It is excellent and a bargain at $28. It should be the first book you read if you want to really understand what is hindering education reform. Go buy it now. Then read it. If one tenth of the people read this book instead of Alfie Kohn's latest execrable screed ...
The author, Vicki Snider, has been an educator for 35 years and has worked in all types of school settings using all manner of curricula. She concludes:
Everything I have learned since I started teaching 35 years ago convinces me that student failures are not inevitable, and that educators have to change the way they think about teaching and learning. They can't continue to do things the same way and expect a different result... I have identified six myths that adversely influence teaching practice. The first four myths impact teaching practices and often result in ineffective instruction. The last two myths provide a way to explain the predictable academic failure that results from the other myths.Needless to say, Snider's myths are spot on.
Myth #1: The myth of process emphasizes what occurs during instruction and de-emphasizes what happens as a result of instruction. When activities and projects become an end in themselves, there is little accountability for learning outcomes. Actual achievement is less important than participation.
- learning how to learn
- learning is natural, aka discovery learning
- lack of accountability
- self promotion and self-esteem
- learning should be effortless
- entertaining activities should motivate students
- hands-on activities should motivate learning styles

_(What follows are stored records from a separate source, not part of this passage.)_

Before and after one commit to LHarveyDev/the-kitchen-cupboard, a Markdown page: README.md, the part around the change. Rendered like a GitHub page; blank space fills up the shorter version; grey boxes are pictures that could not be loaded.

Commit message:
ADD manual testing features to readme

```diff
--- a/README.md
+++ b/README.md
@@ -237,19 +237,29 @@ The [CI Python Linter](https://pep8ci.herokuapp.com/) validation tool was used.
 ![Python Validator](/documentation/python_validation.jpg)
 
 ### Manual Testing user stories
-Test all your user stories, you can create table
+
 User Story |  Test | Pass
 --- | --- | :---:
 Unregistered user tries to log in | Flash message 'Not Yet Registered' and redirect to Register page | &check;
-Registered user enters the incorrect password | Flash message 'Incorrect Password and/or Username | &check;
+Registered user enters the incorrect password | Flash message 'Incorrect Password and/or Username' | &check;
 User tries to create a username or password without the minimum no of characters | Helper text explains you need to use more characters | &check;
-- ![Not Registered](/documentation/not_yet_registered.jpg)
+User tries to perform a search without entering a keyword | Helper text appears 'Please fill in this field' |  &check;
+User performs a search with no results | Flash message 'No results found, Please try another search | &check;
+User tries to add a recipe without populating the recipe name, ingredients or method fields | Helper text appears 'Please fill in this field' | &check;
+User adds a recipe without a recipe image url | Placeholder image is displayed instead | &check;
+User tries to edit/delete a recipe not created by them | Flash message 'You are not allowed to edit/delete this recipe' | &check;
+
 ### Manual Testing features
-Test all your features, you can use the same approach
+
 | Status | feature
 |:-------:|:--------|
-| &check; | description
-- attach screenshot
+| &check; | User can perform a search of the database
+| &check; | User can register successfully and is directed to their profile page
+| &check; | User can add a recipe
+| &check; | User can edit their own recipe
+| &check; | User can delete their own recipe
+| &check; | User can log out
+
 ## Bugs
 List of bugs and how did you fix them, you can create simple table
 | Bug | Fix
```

- wasted time
- knowing what to pay attention to
- fewer lifelong learners
- competence requires practice
Myth #3: The myth of eclectic instruction refers to the practice of drawing on a variety of teaching methods and materials. Teachers believe that designing patchwork lessons is creative and makes learning more interesting. This haphazard approach, however, ignores the complexity of curriculum and restricts teachers' practice to what is intuitive.
- student characteristics should guide instruction
- teaching is not technical
- no one approach works for all students
- components from different approaches may be incompatible
- teachers may not choose the effective parts of a program
- isolated components may not be effective
- skills might be taught at the wrong time
- using multiple explanations may confuse naive learners
- altering a well-designed curriculum may render it ineffective
Myth #4: The myth of the good teacher assigns most of the variation in teaching quality to the personal characteristics of the teacher rather than the quality of the teaching. Inspired teaching not only depends on the person doing the teaching but also on his or her level of skill and access to effective curricula.
- teaching is an art, not a science
- good teachers are born, not made
- pseudoscience and faddism
- inadequate training models for teachers
- generic teaching methods
- learning styles are intrinsic
- learning styles can be assessed
- learning styles can be matched to instructional styles
- The sorting hats
- blaming the victim
- blame the student
- blame the family
- effect of low expectations
- ineffective prevention and remediation
Snider sums up in two paragraphs exactly what is wrong with the current state of teaching:
Teachers aspire to be professionals, but without a shared scientific body of knowledge they remain bricoleur, a term borrowed from French by anthropologist Levi-Strauss (1966). There is no precise translation for bricoleur in English, but according to the translator's note, they are a "jack of all trades." not a handyman exactly, but a professional do-it-yourselfer. They cannot be called craftsmen because they work with whatever tools are at hand to solve whatever problems exist, nor do they have a specialized niche like craftsmen. They must be very intelligent and may, at times, achieve good results, but they are still constrained by their limited and finite assortment of tools and by the extent of their experiences. Contrast the bricoleur to engineers. Engineers have access to a range of tools designed for the specific job that needs to be done. They rely on the cumulative evidence for theoretical and technical knowledge, and use what is known to expand the boundaries of their professional knowledge. They rely on other professionals and specialists to help them do their job and to solve new problems. Engineers specialize--electrical, mechanical, biomedical, chemical, aerospace, naval, civil--and one type of engineer may assist the other, but would never be expected to do his or her job. An engineer is a member of a profession, but a bricoleur is just a clever person. Without a common body of knowledge about best practice, every new bricoleur teacher invents the wheel.Powerful stuff.
A profession that is guided by myths rather than empirically validated principles and practices maintains its bricoleur status. The teaching occupation will become a profession only when educators replace myth with science and raise their expectations for the success of all students.
I agree with almost everything Snider writes in this book. I've gone through all the same evidence that Snider sets forth and independently came to the same conclusions that she did. It took me a long time to plow through and sort out the extant material on education and reach the same conclusions that Snider did. Snider gives it all to you in an easy to digest form that shouldn't take more than a few days to get through.
I had to learn all this stuff by discovery over the course of many years. You can learn it all in a couple of days by Snider directly teaching it to you. Ultimately, this is the best proof of Snider's arguments.
Highly recommended (especially to you teachers).